I get it. Kyrie Irving is a star, and wants to be the guy for a team. He doesn’t want to live in the shadow of LeBron James. But by doing so, Irving is also saying he doesn’t want to play in the Finals every year, and depending on where he lands, also doesn’t want to play in the playoffs every year. It’s fair to say that Irving has elevated to his current superstar status because of James. Because of James, the NBA has seen that Irving can go one-on-one with two-time MVP Steph Curry and win, hit clutch shots in meaningful games, and finish at the rim better than any player in the league.

Here’s Kyrie near the Larry O’Brien Trophy for quite possibly the last time in his career (Mike Cardew, TNS)

In the three seasons he’s played alongside James, Irving has never been guarded by the opposition’s best player, nor has he had to guard the opposition’s best player. Irving’s dribble-and-iso-heavy game benefits with James on the floor. When James hasn’t played the past three years, the Cavs have gone 4-13 led by Irving, and when James is off the court and Irving is on the court, the Cavs have been outscored by 94 points in 2,000 minutes (-1.7 points per 48 minutes). Last season, the Cavs only scored 103.1 points per 100 possessions with Irving and no James, which rose to 117.5 points per 100 possession with James.
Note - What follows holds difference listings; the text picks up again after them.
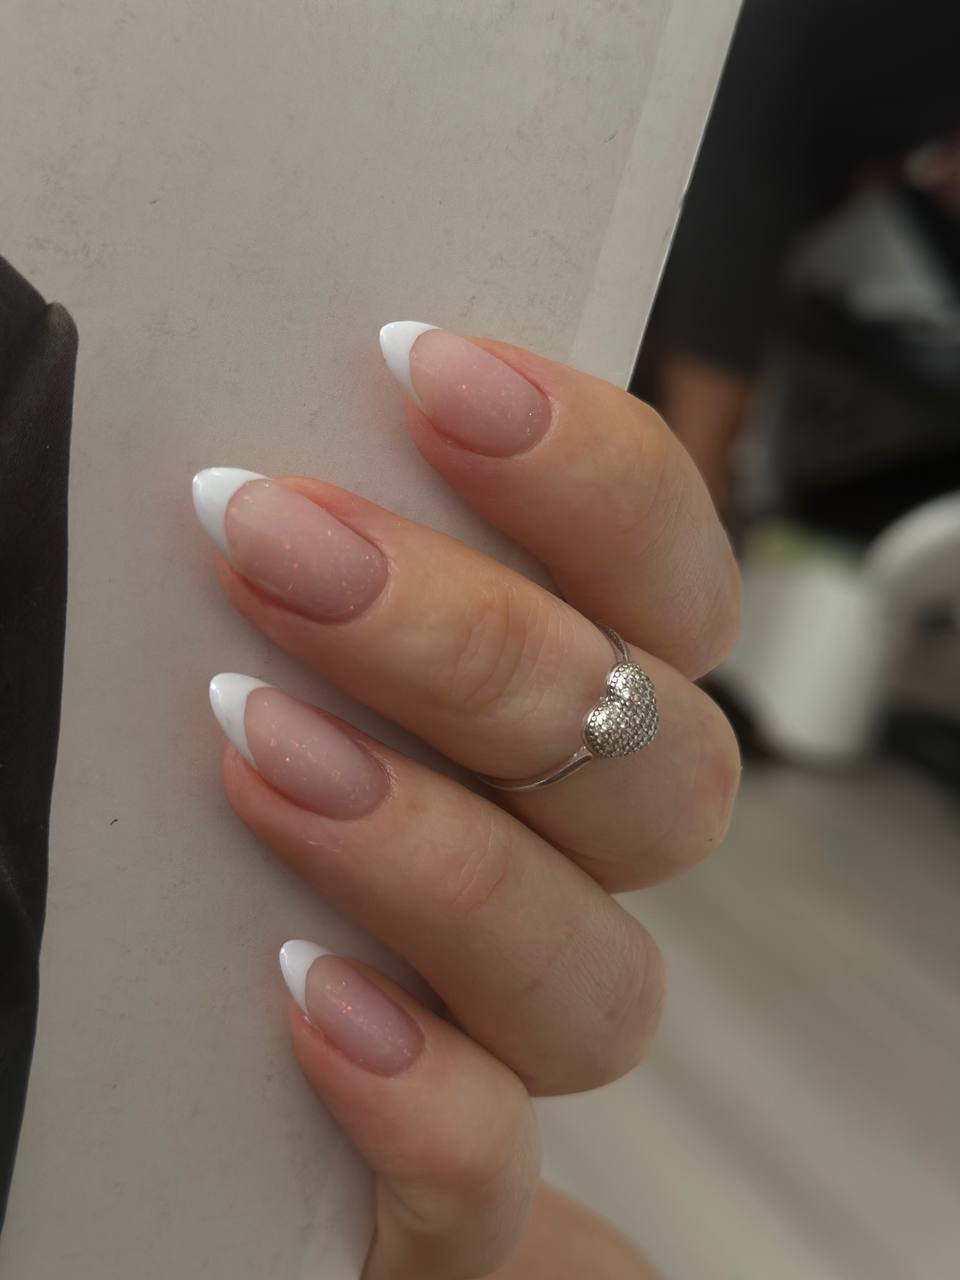
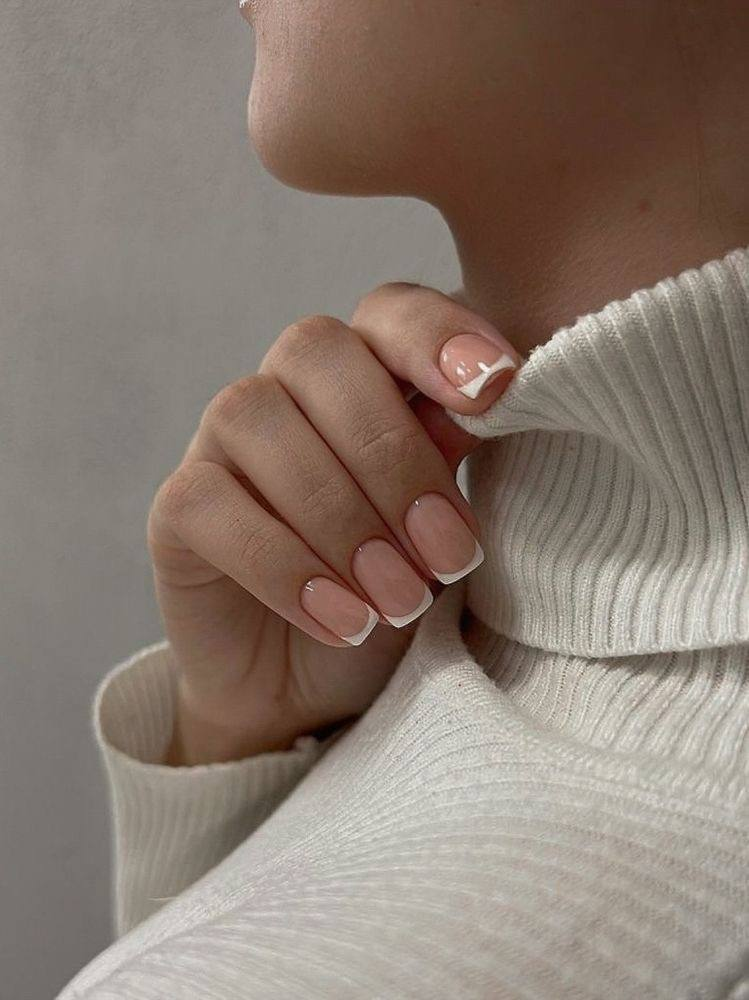
V4: swap hand-detail photo again, widen Regular Manicure crop
- hand-detail: replaced with 41418A76...JPG (elegant white French
  manicure profile shot) per owner's specific pick, same photo already
  used in the Meet Our Work gallery — fine to reuse across sections.
- Regular Manicure Gel-Overlay: same photo kept, re-cropped taller
  (690x340 vs the previous 690x300) so both middle nails' tips have
  visible margin below them instead of touching the crop edge.

Claude-Session: https://claude.ai/code/session_01ULdi4Mp8aUPa2GuYegTmBD

diff --git a/components/v4/ValuePropV4.tsx b/components/v4/ValuePropV4.tsx
@@ -28,7 +28,7 @@ export default function ValuePropV4() {
         <FadeUp delayMs={120} className="relative aspect-[3/4] w-full overflow-hidden rounded-[var(--radius-xl)] shadow-2xl">
           <Image
             src="/images/v4/hand-detail.jpg"
-            alt="Elegant white French almond manicure by AK.LUX.NAILS"
+            alt="Classic white French manicure by AK.LUX.NAILS"
             fill
             sizes="(min-width: 1024px) 40vw, 90vw"
             className="object-cover"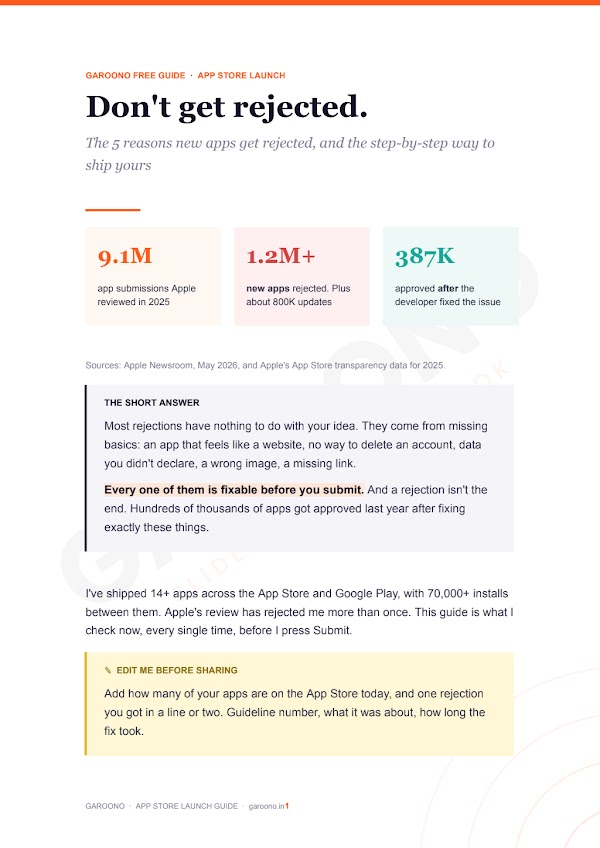
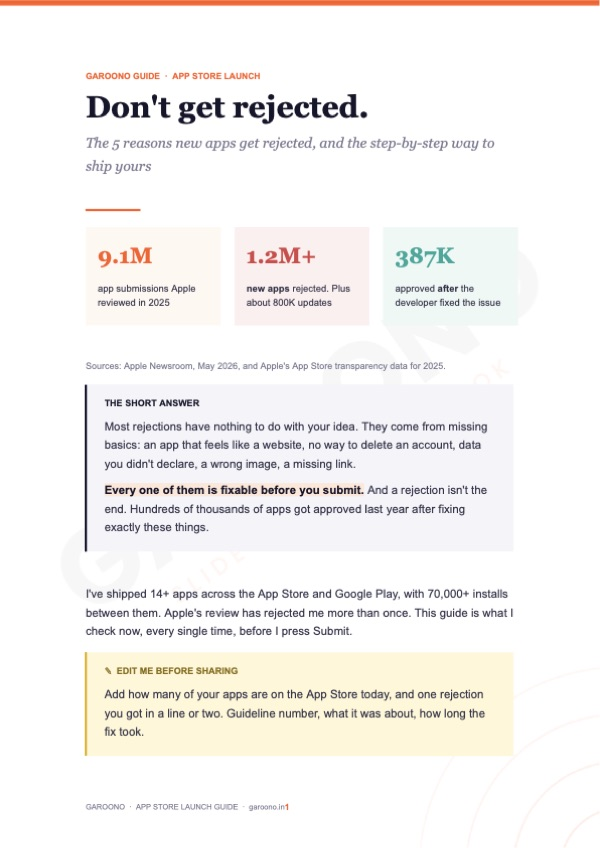
feat: add 10 paid docs and refresh the two free guides
New (private bucket, Pro only): Free Stack to Launch an App, Grow on TikTok,
Stuck at 12 Testers, Will Your App Get Rejected audit, Steal Competitor Keywords,
Failed Payments Win Back, Before You Spend on Ads, 3.9 to 4.7 Stars,
AI App Loses Money, Secure Your Vibe Coded App.

The launch guide and legal checklist now point to their updated Drive files
(no FREE label). Duplicate links in the list were collapsed.

diff --git a/src/data/docs.ts b/src/data/docs.ts
@@ -15,6 +15,76 @@ export type SharedDoc = FreeDoc | PaidDoc;
 
 export const docs: SharedDoc[] = [
   {
+    slug: "free-stack-to-launch-an-app",
+    title: "The Free Stack to Launch an App",
+    blurb: "The tools that cost nothing until you have real users, for a Flutter app and a web app.",
+    free: false,
+    addedOn: "2026-09-30",
+  },
+  {
+    slug: "grow-on-tiktok-playbook",
+    title: "Grow on TikTok: Reach the US From India",
+    blurb: "The setup I use to run a US-facing TikTok account, from warm-up and hooks to turning views into installs.",
+    free: false,
+    addedOn: "2026-09-30",
+  },
+  {
+    slug: "stuck-at-12-testers",
+    title: "Stuck at 12 Testers? Get Play Production Access",
+    blurb: "Get Google Play production access on the first try, with testers who actually test.",
+    free: false,
+    addedOn: "2026-09-30",
+  },
+  {
+    slug: "will-your-app-get-rejected-audit",
+    title: "Will Your App Get Rejected? The 30 Minute Audit",
+    blurb: "36 checks for the App Store and Google Play, with a score that tells you when to submit.",
+    free: false,
+    addedOn: "2026-09-30",
+  },
+  {
+    slug: "steal-competitor-keywords",
+    title: "Steal Your Competitors' Best Keywords",
+    blurb: "ASO from competitor listings, 1-star reviews and real comments, researched with parallel AI chats.",
+    free: false,
+    addedOn: "2026-09-30",
+  },
+  {
+    slug: "failed-payments-win-back",
+    title: "They Didn't Cancel. Their Card Did.",
+    blurb: "Win back the subscribers you lose to failed payments without noticing.",
+    free: false,
+    addedOn: "2026-09-30",
+  },
+  {
+    slug: "before-you-spend-on-ads",
+    title: "Don't Spend on Ads Until You Read This",
+    blurb: "Apple Ads, the break-even math, and when paid installs actually pay you back.",
+    free: false,
+    addedOn: "2026-09-30",
+  },
+  {
+    slug: "app-rating-3-9-to-4-7",
+    title: "From 3.9 to 4.7 Stars",
+    blurb: "Ask for reviews at the right moment, fix what 1-star reviews say, and reply like a human.",
+    free: false,
+    addedOn: "2026-09-30",
+  },
+  {
+    slug: "ai-app-loses-money",
+    title: "Your AI App Might Lose Money on Every User",
+    blurb: "Price and build AI features so your heaviest users don't eat your profit.",
+    free: false,
+    addedOn: "2026-09-30",
+  },
+  {
+    slug: "secure-your-vibe-coded-app",
+    title: "Your AI-Built App Is Leaking",
+    blurb: "Find the 8 holes AI leaves in Flutter and Firebase apps, before someone else does.",
+    free: false,
+    addedOn: "2026-09-30",
+  },
+  {
     slug: "zero-budget-ways-to-get-users",
     title: "15 Zero Budget Ways to Get Users",
     blurb: "The channels that actually work for an indie app, ranked honestly.",
@@ -55,7 +125,7 @@ export const docs: SharedDoc[] = [
     title: "Before You Submit: Legal Checklist",
     blurb: "The 7 things stores check before approving an AI-built app, with prompts for each.",
     free: true,
-    driveId: "1LG6h_kcYRMKfHjE_92_Ra-2Km6xlBqQA",
+    driveId: "1yf42ZgUjGZg-P9G6Hdg0MdPoCe93XEii",
     addedOn: "2026-09-24",
   },
   {
@@ -63,7 +133,7 @@ export const docs: SharedDoc[] = [
     title: "Don't Get Rejected: App Store Launch Guide",
     blurb: "The 5 reasons new apps get rejected, and the step-by-step way to ship yours.",
     free: true,
-    driveId: "1ld5N1IWFYxdPeezwtxb3CLPZON9THdfN",
+    driveId: "1sKFieTsoMu1QBxT1ImTUE8VRqmV8DSbj",
     addedOn: "2026-09-23",
   },
 ];

diff --git a/content/blog/_topics.md b/content/blog/_topics.md
@@ -10,7 +10,7 @@ Keywords are long tail, high intent searches from indie developers. Add new rows
 | done: android-developer-verification-for-indie-developers | android developer verification for indie developers | Sept 30, 2026 start, 2027 global rollout, India documents | app-store-launch-guide |
 | todo | google play billdesk kyc verification | RBI rule, 15 March 2027 deadline for existing merchants, international sales pause | legal-checklist-before-you-submit |
 | todo | app store third party ai consent screen | guideline 5.1.2(i) change of Nov 2025 and a consent screen that passes review | legal-checklist-before-you-submit |
-| todo | google play 12 testers 14 days requirement | how solo devs pass closed testing | app-store-launch-guide |
+| todo | google play 12 testers 14 days requirement | how solo devs pass closed testing | stuck-at-12-testers |
 | todo | app store keyword research for indie developers | free method from 1 and 2 star reviews | app-seo-playbook |
 | todo | app rejected guideline 4.2 minimum functionality | what triggers it and how to fix before submitting | app-store-launch-guide |
 | todo | privacy policy for app store submission | what Apple and Google actually check | legal-checklist-before-you-submit |

diff --git a/content/blog/supabase-rls-checklist-for-vibe-coded-apps.md b/content/blog/supabase-rls-checklist-for-vibe-coded-apps.md
@@ -4,7 +4,7 @@ description: Researchers found 16,326 Supabase databases with readable tables, h
 date: 2026-09-30
 keyword: supabase rls checklist for vibe coded apps
 tags: [supabase, app security, vibe coding]
-relatedDoc: 20-security-checks-before-launch
+relatedDoc: secure-your-vibe-coded-app
 ---
 
 Your AI agent built the app in a weekend
@@ -160,4 +160,4 @@ So the Firebase version of this checklist is: no test mode rules in production, 
 Run steps 1 and 6 tonight, they take ten minutes and catch most leaks
 Then work through the rest before your next release
 
-I keep a longer launch checklist with 20 security checks, including the Firebase side, in the docs
+I put the 8 holes AI most often leaves in Flutter and Firebase apps into one doc, with the fix for each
The Cavs needed James more than they needed Irving. With James on the court, Irving gets more open shots, can drive to the rim with more ease, and doesn’t have to worry about playing defense because James makes up for everyone’s defensive shortcomings. Irving is guaranteed to play on national television into mid-June, you know, because James’s teams always make the Finals. In turn, this guarantees Irving exposure that he would not receive on his own team, which brings in more endorsement money and bigger shoe contracts.

In a recent report by ESPN’s Adrian Wojnarowski, the Spurs, LA Clippers, Phoenix Suns, Timberwolves, Knicks, and Heat have already made the Cavs offers for Irving. None of those teams have any true assets that can help the Cavs win if they part ways with Irving, especially with a looming LeBron James free agency on the horizon after next season. Cleveland shouldn’t force any moves. They need to be blown away by any team’s offer if they’re willing to sacrifice a possible fourth straight trip to the NBA Finals, and the continued services of the city’s hero, LeBron James.

For Kyrie Irving, he’s going to look back on this situation if and when he’s traded and realize he was in the wrong. Don’t get me wrong, I’m pro-player mobility. I have no problem with athletes signing wherever they want for however much they want. But in this instance, Irving is in the wrong for wanting to leave the best player in the world (and the best player of all-time, but that argument is for a different day). Irving is giving up consistent media exposure and an easier life on the court for personal reasons that stem from not wanting to work with smarter and more talented people.

So go ahead Kyrie, go be “the guy” for your own team. I hope you enjoy your off-season starting in April, because you’ll never play in June again.